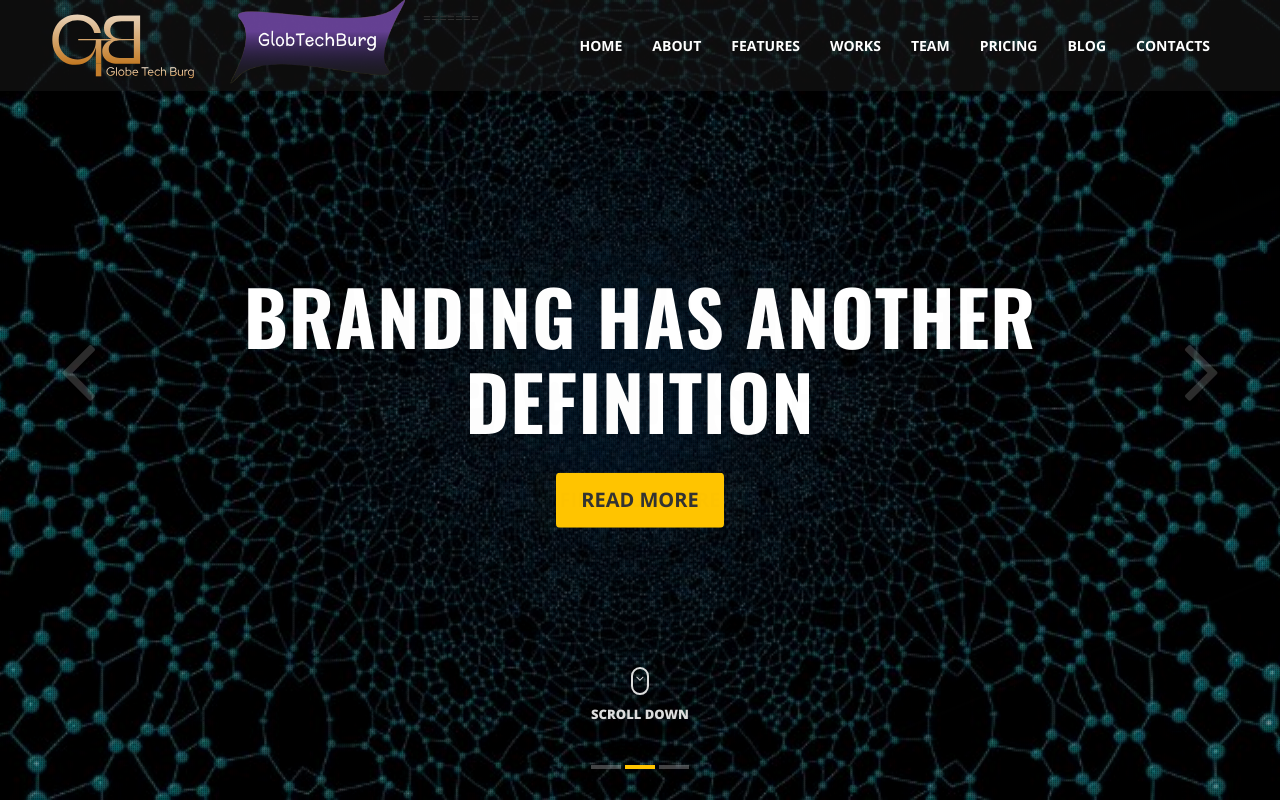
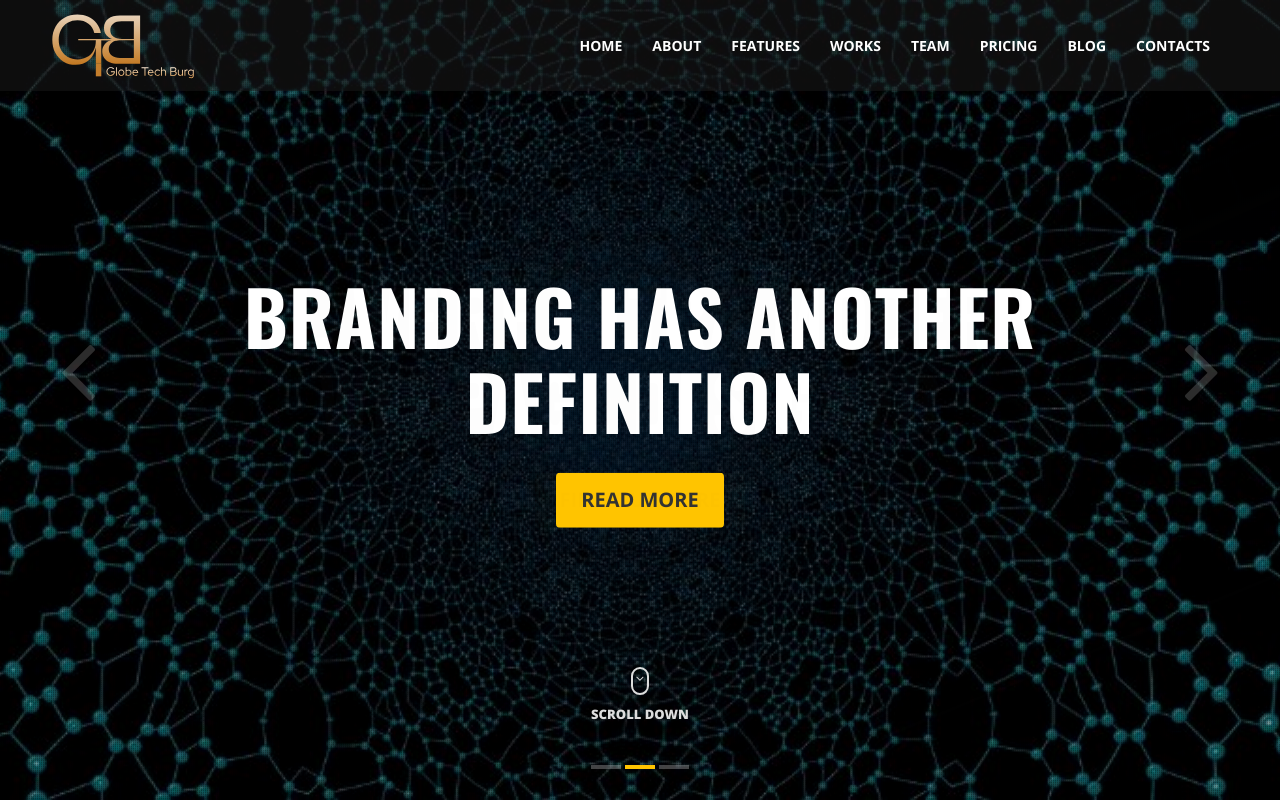
Before and after one commit to ersaurabhtiwari/Globetechburg, a plain HTML site: page index.html in a window 1280 px wide. Shown: the top 802 px of the page. Drawn offline with nearby package versions, Linux system fonts and the light colour scheme; some packages are replaced by stand-ins of ours; animation ran at ten frames a second.

Commit message:
Update index.html

```diff
--- a/index.html
+++ b/index.html
@@ -74,9 +74,6 @@
 
 						<a class="navbar-brand" href="#intro"><img src="img/logo.svg" alt="logo" role="banner" height="85" width="180" style="margin-left: -37px; margin-top: -22px;"></a>
 
-=======
-						<a class="navbar-brand" href="#intro"><img src="img/logo.png" alt="logo" role="banner" height="90" width="180" style="
-							margin-top: -27px;"></a>
 
 
 					</div>
```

==========

*WORK ORDER:*
Scan the records for the word "height" and copy every line where it is found.

*ANSWER SPACE:*
 						<a class="navbar-brand" href="#intro"><img src="img/logo.svg" alt="logo" role="banner" height="85" width="180" style="margin-left: -37px; margin-top: -22px;"></a>
-						<a class="navbar-brand" href="#intro"><img src="img/logo.png" alt="logo" role="banner" height="90" width="180" style="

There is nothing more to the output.